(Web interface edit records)

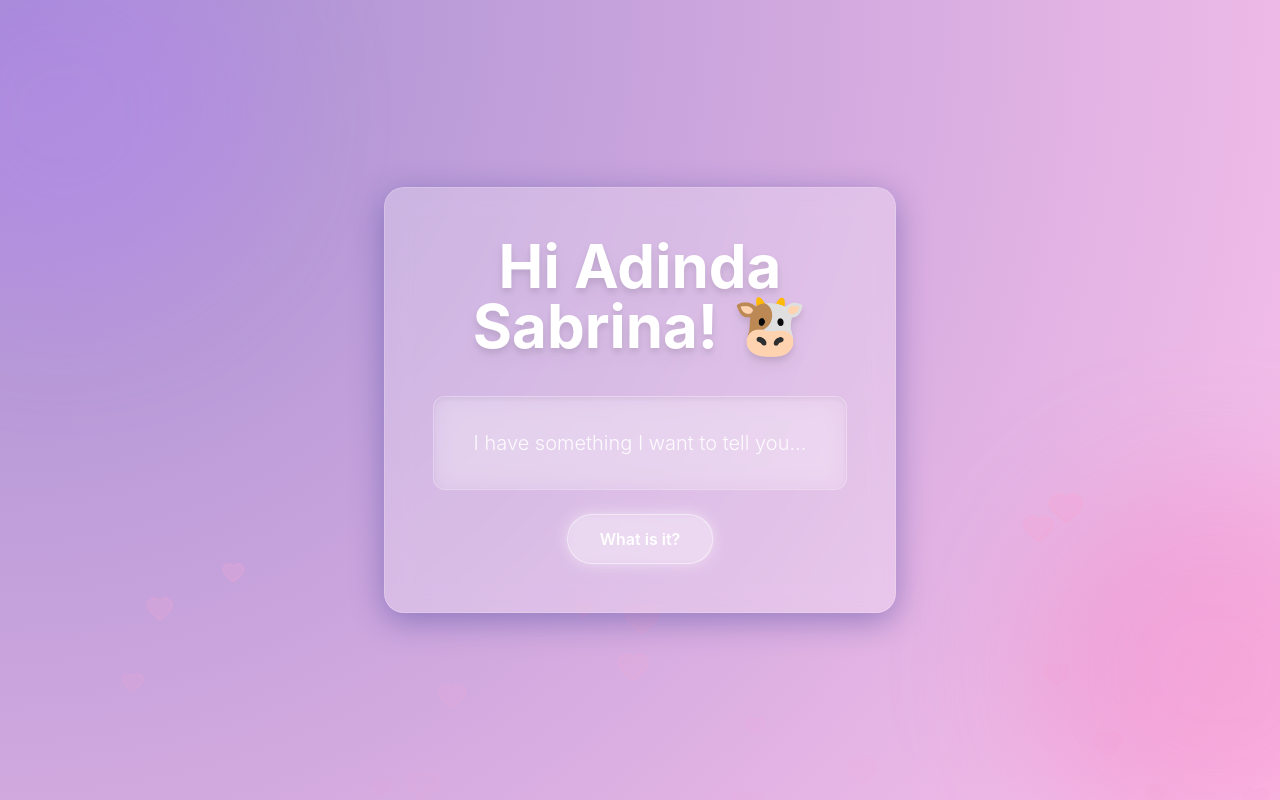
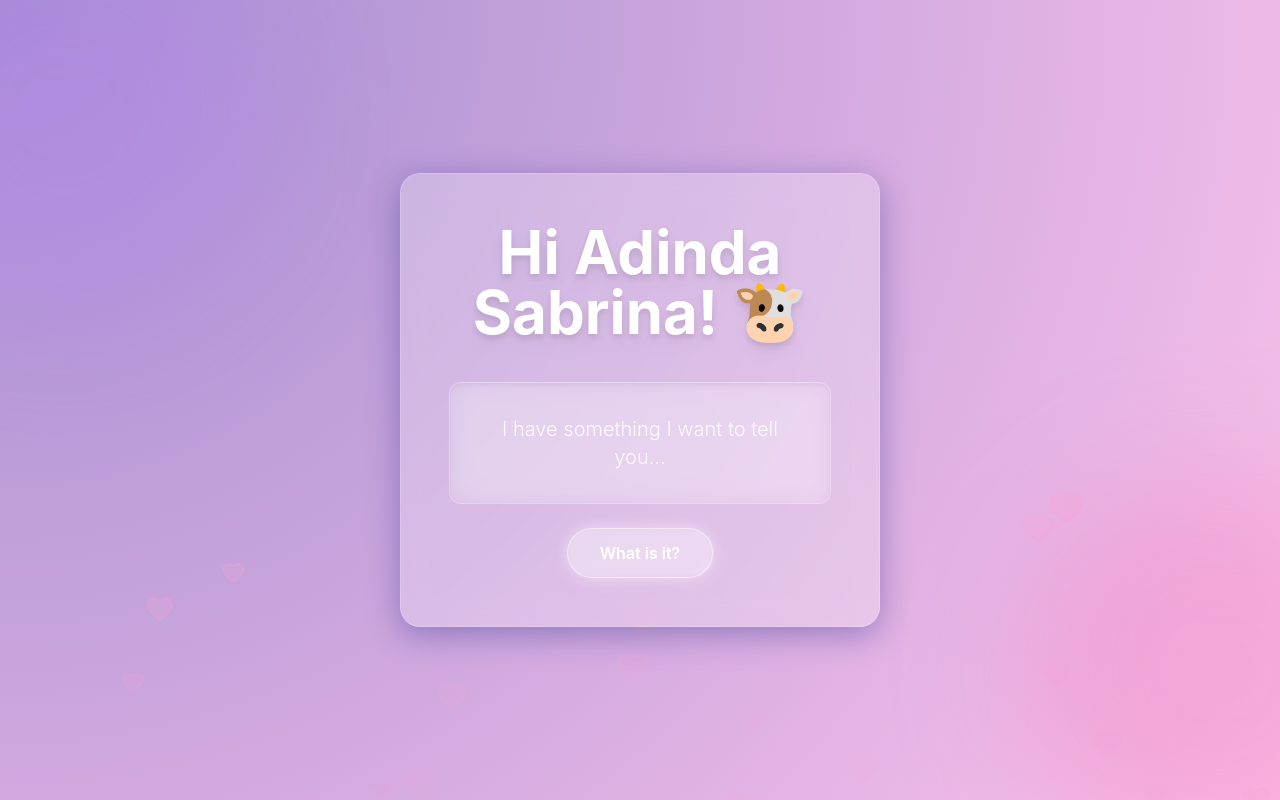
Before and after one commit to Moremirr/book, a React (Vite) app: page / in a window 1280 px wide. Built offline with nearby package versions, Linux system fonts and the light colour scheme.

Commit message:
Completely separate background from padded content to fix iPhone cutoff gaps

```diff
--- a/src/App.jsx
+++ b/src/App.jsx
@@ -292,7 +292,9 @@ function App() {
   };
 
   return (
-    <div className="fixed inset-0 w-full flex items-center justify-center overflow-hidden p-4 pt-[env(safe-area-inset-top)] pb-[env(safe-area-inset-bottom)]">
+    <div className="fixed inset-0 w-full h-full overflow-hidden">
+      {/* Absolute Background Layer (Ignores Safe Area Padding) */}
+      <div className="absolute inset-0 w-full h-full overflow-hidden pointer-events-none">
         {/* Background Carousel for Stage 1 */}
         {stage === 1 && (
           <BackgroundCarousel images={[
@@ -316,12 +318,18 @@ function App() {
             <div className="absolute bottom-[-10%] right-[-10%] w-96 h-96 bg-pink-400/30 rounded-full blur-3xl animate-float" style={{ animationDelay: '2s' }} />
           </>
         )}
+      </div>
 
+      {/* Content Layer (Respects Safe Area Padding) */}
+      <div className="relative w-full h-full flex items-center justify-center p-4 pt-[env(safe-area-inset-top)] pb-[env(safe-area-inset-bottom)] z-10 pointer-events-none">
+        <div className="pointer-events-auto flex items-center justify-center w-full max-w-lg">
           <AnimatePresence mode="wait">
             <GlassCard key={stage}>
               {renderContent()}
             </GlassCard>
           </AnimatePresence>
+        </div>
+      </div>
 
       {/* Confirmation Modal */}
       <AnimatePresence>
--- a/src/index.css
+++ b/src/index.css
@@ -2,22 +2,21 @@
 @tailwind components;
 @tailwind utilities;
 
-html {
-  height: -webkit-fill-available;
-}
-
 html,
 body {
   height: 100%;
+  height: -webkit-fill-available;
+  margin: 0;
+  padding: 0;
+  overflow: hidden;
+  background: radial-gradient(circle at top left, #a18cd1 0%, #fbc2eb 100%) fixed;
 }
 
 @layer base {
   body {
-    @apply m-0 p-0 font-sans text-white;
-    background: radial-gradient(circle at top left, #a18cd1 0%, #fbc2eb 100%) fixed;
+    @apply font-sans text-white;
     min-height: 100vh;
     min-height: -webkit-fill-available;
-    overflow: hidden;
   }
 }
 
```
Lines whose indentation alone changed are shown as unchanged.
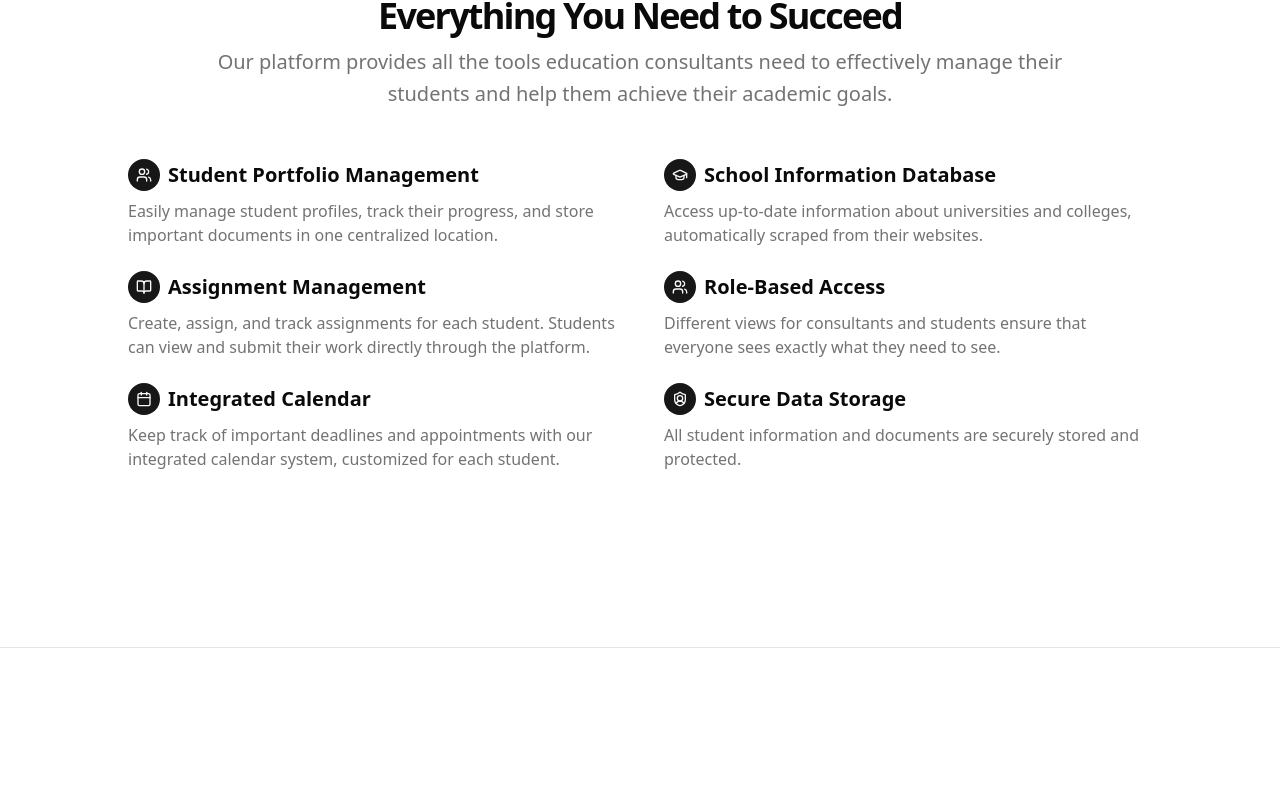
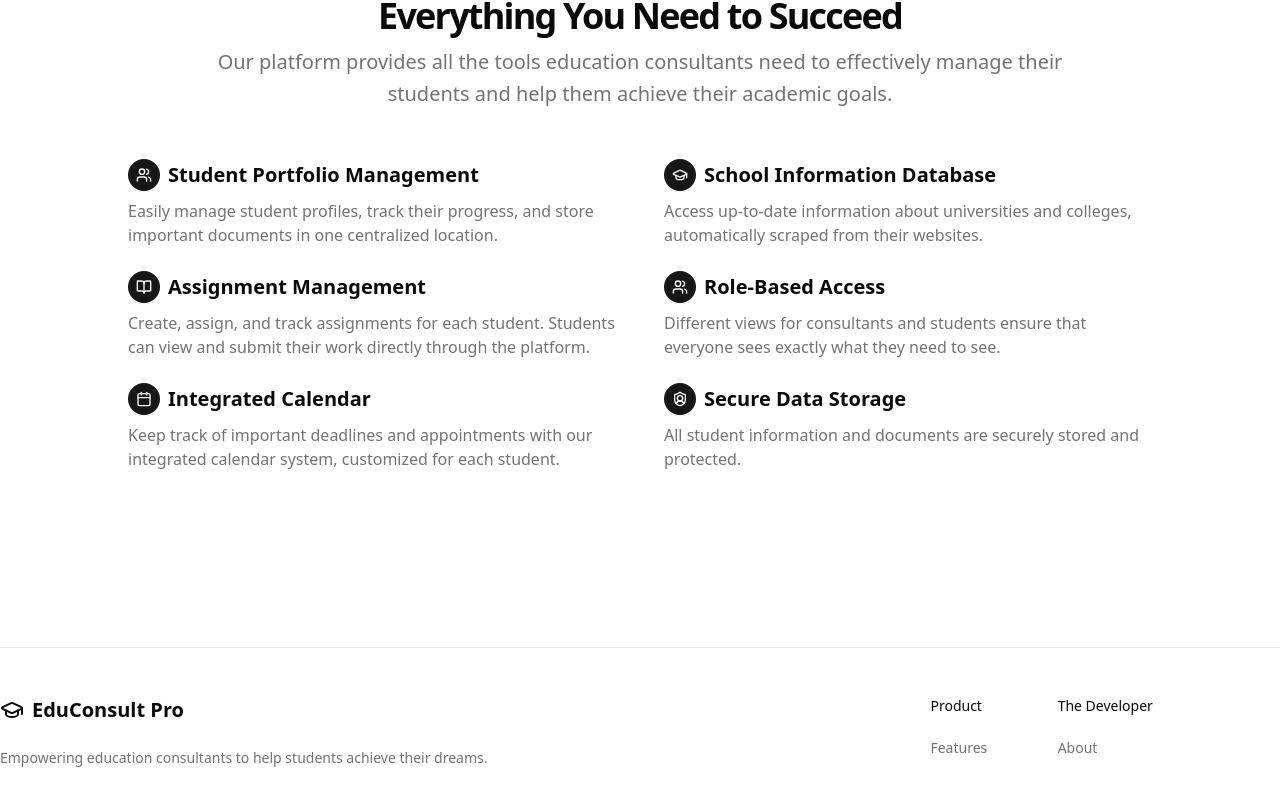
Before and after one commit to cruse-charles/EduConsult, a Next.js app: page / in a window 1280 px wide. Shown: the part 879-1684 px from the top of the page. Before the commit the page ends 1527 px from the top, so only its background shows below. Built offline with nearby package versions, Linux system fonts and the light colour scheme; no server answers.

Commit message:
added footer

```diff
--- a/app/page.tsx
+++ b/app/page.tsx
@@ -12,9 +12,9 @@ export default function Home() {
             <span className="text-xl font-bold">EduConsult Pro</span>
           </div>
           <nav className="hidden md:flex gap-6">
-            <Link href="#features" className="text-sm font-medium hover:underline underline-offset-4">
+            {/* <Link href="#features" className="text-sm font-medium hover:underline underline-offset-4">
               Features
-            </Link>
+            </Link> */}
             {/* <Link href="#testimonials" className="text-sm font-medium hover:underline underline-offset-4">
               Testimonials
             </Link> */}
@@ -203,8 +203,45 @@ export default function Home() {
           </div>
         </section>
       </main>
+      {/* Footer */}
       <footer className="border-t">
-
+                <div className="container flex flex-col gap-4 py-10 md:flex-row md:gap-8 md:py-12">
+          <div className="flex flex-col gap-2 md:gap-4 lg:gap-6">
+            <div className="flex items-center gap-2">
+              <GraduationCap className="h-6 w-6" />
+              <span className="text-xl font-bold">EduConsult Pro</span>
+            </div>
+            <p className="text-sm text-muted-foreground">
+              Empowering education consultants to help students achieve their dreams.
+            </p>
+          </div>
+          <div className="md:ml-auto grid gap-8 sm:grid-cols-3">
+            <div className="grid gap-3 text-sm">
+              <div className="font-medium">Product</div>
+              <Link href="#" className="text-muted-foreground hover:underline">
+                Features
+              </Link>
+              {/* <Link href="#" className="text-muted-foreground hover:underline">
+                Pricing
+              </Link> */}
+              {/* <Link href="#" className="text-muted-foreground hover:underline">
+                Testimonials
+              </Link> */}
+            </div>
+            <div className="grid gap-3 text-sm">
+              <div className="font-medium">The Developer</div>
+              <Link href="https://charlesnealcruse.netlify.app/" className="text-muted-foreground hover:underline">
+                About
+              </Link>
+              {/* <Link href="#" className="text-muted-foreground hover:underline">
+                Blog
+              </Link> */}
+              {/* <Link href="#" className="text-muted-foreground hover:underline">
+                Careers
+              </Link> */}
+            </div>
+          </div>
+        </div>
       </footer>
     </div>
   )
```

**WORK TO COMPLETE**.
For each line in the data that contains the string "overflow", give a copy of that line.

**EXERCISE SOLUTION**.
-    <div className="fixed inset-0 w-full flex items-center justify-center overflow-hidden p-4 pt-[env(safe-area-inset-top)] pb-[env(safe-area-inset-bottom)]">
+    <div className="fixed inset-0 w-full h-full overflow-hidden">
+      <div className="absolute inset-0 w-full h-full overflow-hidden pointer-events-none">
+  overflow: hidden;
-    overflow: hidden;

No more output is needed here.